You may have seen that we have a FREE eBook on the website (here), I thought I'd also share that useful information within our blogs.

Chapter 7 is called: "How Should I Care For My Guards?
(You can read the previous chapter here)

When a gymnast has a new pair of grips, it is important that they break them in properly. The best way to break grips in is by doing simple skills, or swinging with them lightly on the bars. The reason for breaking in grips is so that the leather moulds to the gymnast’s hand and the bar.

Handguards will naturally grow slightly over time, stretching as a gymnast’s hands grow, or just stretching from all the work they do. If a current pair is a “medium”, they may have stretched and a replacement "medium" pair may actually be too small. When ordering, a gymnast should always check with their coach as to what their hand size is currently and order accordingly. An earlier section above covers sizing in detail (if you missed it).

Many gymnasts mistakenly use water on their handguards, to aid chalk to stick. This is a terrible idea! Water and leather are not good buddies, and spraying water onto handguards makes them dry and brittle. This reduces handguard performance, weakens the leather and greatly shortens the lifespan. Instead, smart gymnasts use a Handguard Conditioner called "Monkey Spit" in the place of water. Conditioners such as Monkey Spit care for your grips and will help maintain handguard performance and life.

Most gymnasts keep their grips in a grip bag or pouch, helping to keep them safe and secure. It might seem like a daft point, but there’s so many people and handguards in a gym that, even if not deliberately, they can be easily taken, moved or lost. It is a good idea to put a gymnast’s name on their grips, but obviously only when certain they fit and are being used (any dirt, chalk or marks will prevent grips from being exchangeable).

Handguards should be regularly checked to see if they are fit for purpose (see the section above this one for more detail).

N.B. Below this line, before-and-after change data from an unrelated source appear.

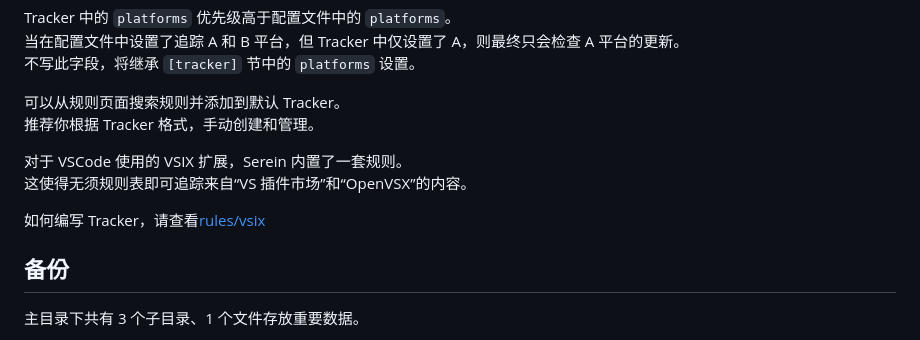
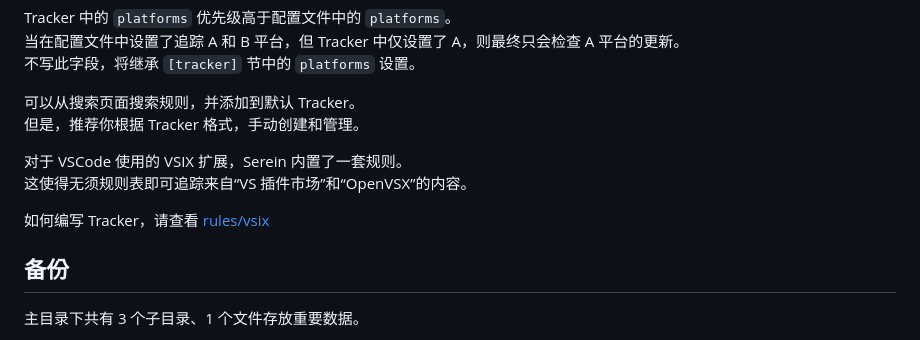
Before and after one commit to Vanadiry/Serein, a Markdown page: docs/guide.md, the part around the change. Drawn GitHub-style.

```diff
--- a/docs/guide.md
+++ b/docs/guide.md
@@ -138,13 +138,13 @@ Tracker 中的 `platforms` 优先级高于配置文件中的 `platforms`。
 当在配置文件中设置了追踪 A 和 B 平台，但 Tracker 中仅设置了 A，则最终只会检查 A 平台的更新。
 不写此字段，将继承 `[tracker]` 节中的 `platforms` 设置。
 
-可以从规则页面搜索规则并添加到默认 Tracker。
-推荐你根据 Tracker 格式，手动创建和管理。
+可以从搜索页面搜索规则，并添加到默认 Tracker。
+但是，推荐你根据 Tracker 格式，手动创建和管理。
 
 对于 VSCode 使用的 VSIX 扩展，Serein 内置了一套规则。
 这使得无须规则表即可追踪来自“VS 插件市场”和“OpenVSX”的内容。
 
-如何编写 Tracker，请查看[rules/vsix](rules/vsix.md)
+如何编写 Tracker，请查看 [rules/vsix](rules/vsix.md)
 
 ## 备份
 
```
Also changed, not shown: CHANGELOG.md (+28 -0 lines).
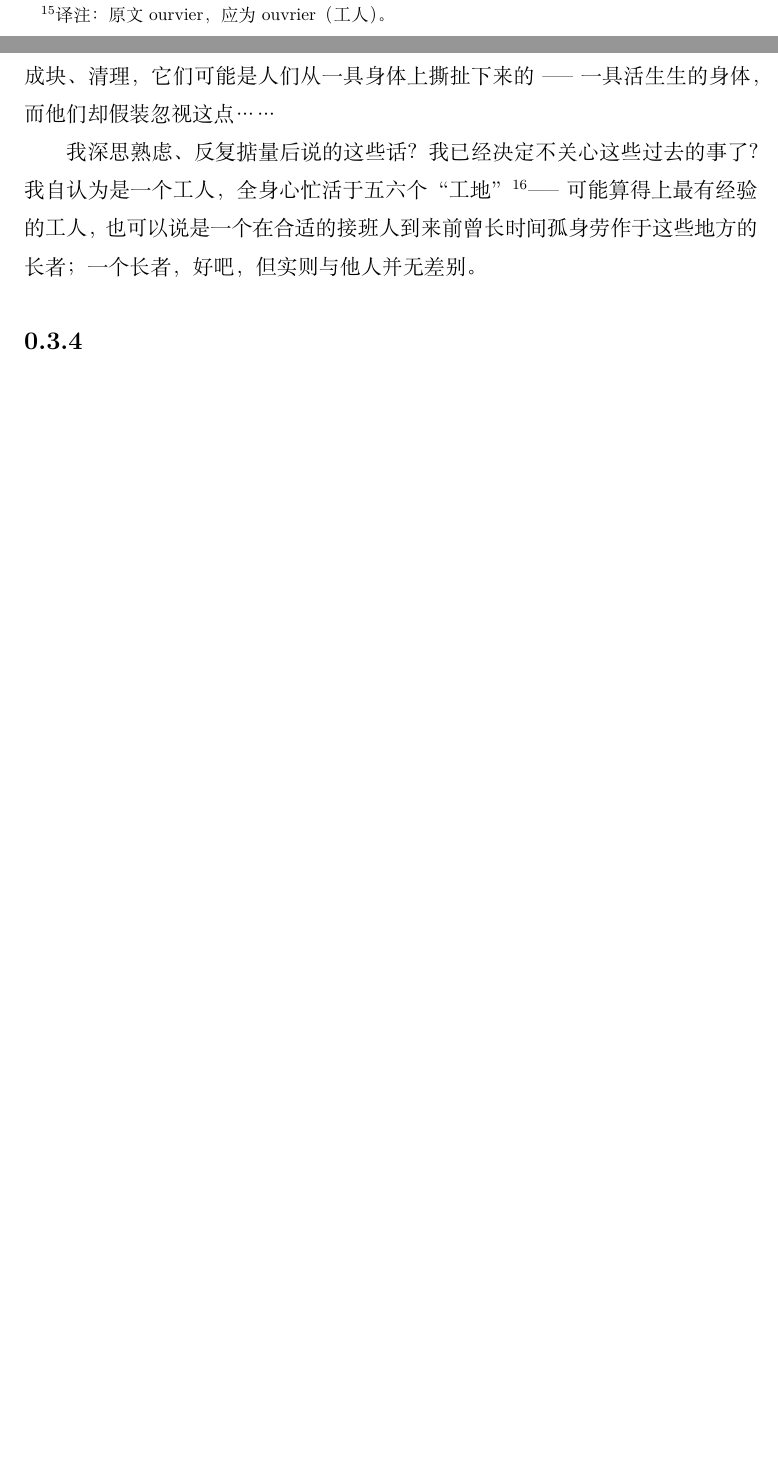
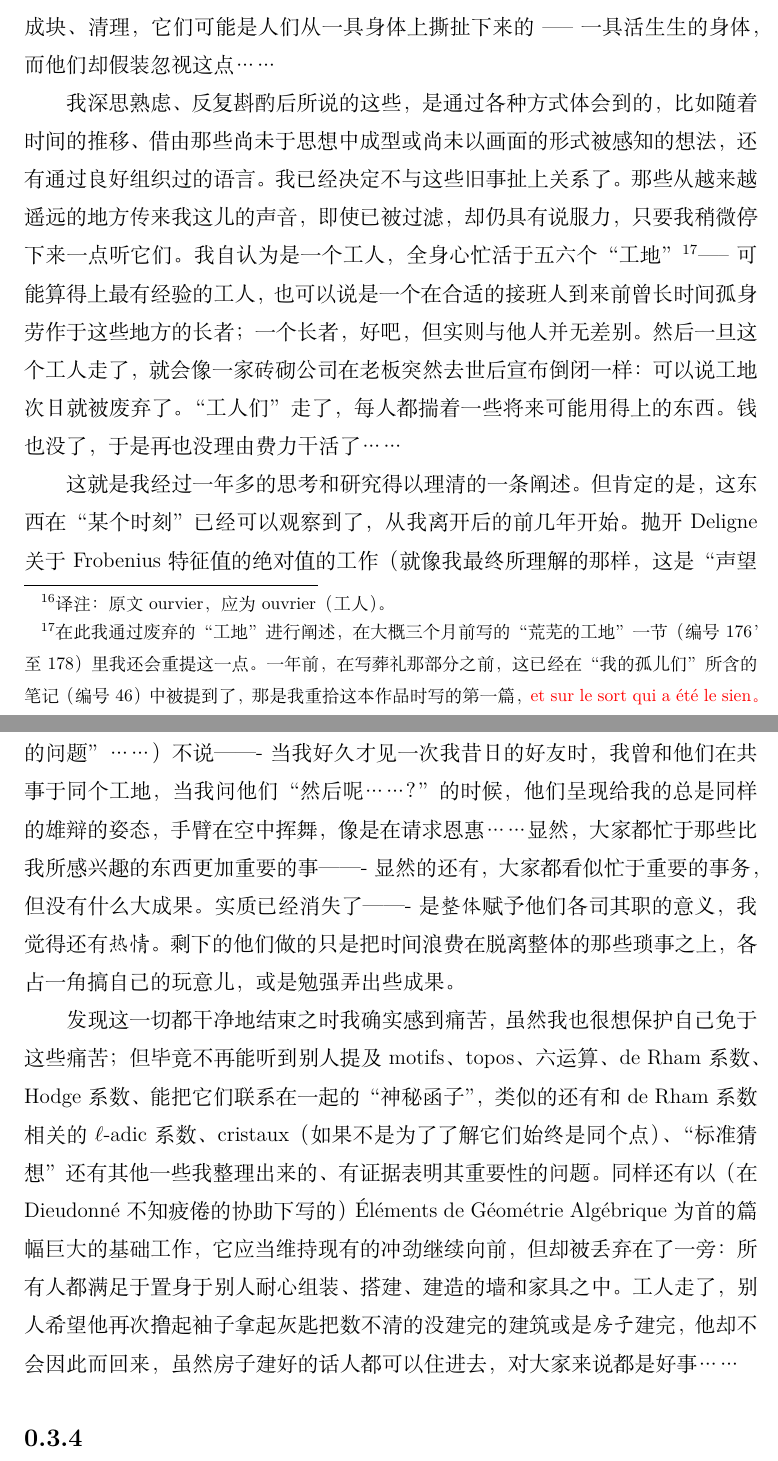
Before and after one commit to Rhythmszk/Recoltes-et-Semailles, a LaTeX book (main.tex): two parts of pages 9 and 10 of 10 before the commit and two parts of pages 10 and 11 of 11 after it, joined at a grey line, cut at the place of the change, the shorter picture padded with empty space. Compiled offline with XeLaTeX.

Commit message:
Updates from Overleaf

```diff
--- a/main.tex
+++ b/main.tex
@@ -133,14 +135,12 @@
 我所创造的或这或那的工具，到处被用来“打碎”某个困难的著名问题，就像我们用蛮力打开保险箱一样。工具显然是坚固的。然而，我知道它有区别于撬棒的另一种“力量”。它是某个整体的一部分，就像一条肢臂是人体的一部分 ----- 它所来源于的这个整体赋予它意义，它从整体获得生命力。你可以用一根骨头（如果它够大）来打碎颅骨，这是延伸出来的功能。
 但这不是它真正的功能、它存在的意义。这些大家相互争夺的工具，我将它们略微视作骨头，它们被细心地切成块、清理，它们可能是人们从一具身体上撕扯下来的 ----- 一具活生生的身体，而他们却假装忽视这点……
 
-我深思熟虑、反复掂量后说的这些话
-？
-我已经决定不关心这些过去的事了
-？
-我自认为是一个工人，全身心忙活于五六个“工地”\footnotemark ----- 可能算得上最有经验的工人，也可以说是一个在合适的接班人到来前曾长时间孤身劳作于这些地方的长者；一个长者，好吧，但实则与他人并无差别。
-\footnotetext{}
+我深思熟虑、反复斟酌后所说的这些，是通过各种方式体会到的，比如随着时间的推移、借由那些尚未于思想中成型或尚未以画面的形式被感知的想法，还有通过良好组织过的语言。我已经决定不与这些旧事扯上关系了。那些从越来越遥远的地方传来我这儿的声音，即使已被过滤，却仍具有说服力，只要我稍微停下来一点听它们。我自认为是一个工人，全身心忙活于五六个“工地”\footnotemark ----- 可能算得上最有经验的工人，也可以说是一个在合适的接班人到来前曾长时间孤身劳作于这些地方的长者；一个长者，好吧，但实则与他人并无差别。然后一旦这个工人走了，就会像一家砖砌公司在老板突然去世后宣布倒闭一样：可以说工地次日就被废弃了。“工人们”走了，每人都揣着一些将来可能用得上的东西。钱也没了，于是再也没理由费力干活了……
+\footnotetext{在此我通过废弃的“工地”进行阐述，在大概三个月前写的“荒芜的工地”一节（编号176’ 至 178）里我还会重提这一点。一年前，在写葬礼那部分之前，这已经在“我的孤儿们”所含的笔记（编号46）中被提到了，那是我重拾这本作品时写的第一篇，\memo{et sur le sort qui a été le sien}。}
 
+这就是我经过一年多的思考和研究得以理清的一条阐述。但肯定的是，这东西在“某个时刻”已经可以观察到了，从我离开后的前几年开始。抛开Deligne关于Frobenius特征值的绝对值的工作（就像我最终所理解的那样，这是“声望的问题”……）不说 ——- 当我好久才见一次我昔日的好友时，我曾和他们在共事于同个工地，当我问他们“然后呢……？”的时候，他们呈现给我的总是同样的雄辩的姿态，手臂在空中挥舞，像是在请求恩惠……显然，大家都忙于那些比我所感兴趣的东西更加重要的事 ——- 显然的还有，大家都看似忙于重要的事务，但没有什么大成果。实质已经消失了 ——- 是\emph{整体}赋予他们各司其职的意义，我觉得还有\emph{热情}。剩下的他们做的只是把时间浪费在脱离整体的那些琐事之上，各占一角搞自己的玩意儿，或是勉强弄出些成果。
 
+发现这一切都干净地结束之时我确实感到痛苦，虽然我也很想保护自己免于这些痛苦；但毕竟不再能听到别人提及motifs、topos、六运算、de Rham系数、Hodge系数、能把它们联系在一起的“神秘函子”，类似的还有和de Rham系数相关的$\ell$-adic系数、cristaux（如果不是为了了解它们始终是同个点）、“标准猜想”还有其他一些我整理出来的、有证据表明其重要性的问题。同样还有以（在Dieudonné不知疲倦的协助下写的） Éléments de Géométrie Algébrique为首的篇幅巨大的基础工作，它应当维持现有的冲劲继续向前，但却被丢弃在了一旁：所有人都满足于置身于别人耐心组装、搭建、建造的墙和家具之中。工人走了，别人希望他再次撸起袖子拿起灰匙把数不清的没建完的建筑或是\emph{房子}建完，他却不会因此而回来，虽然房子建好的话人都可以住进去，对大家来说都是好事……
 
 \subsection{}
 
```
Also changed, not shown: main.tex (6 more changed lines).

You can read the previous chapter of this guide on handguards here: "How Do I Know When I Need New Grips?"

The next Chapter is here: "The Importance of the Rule of Two!"


Thanks for reading,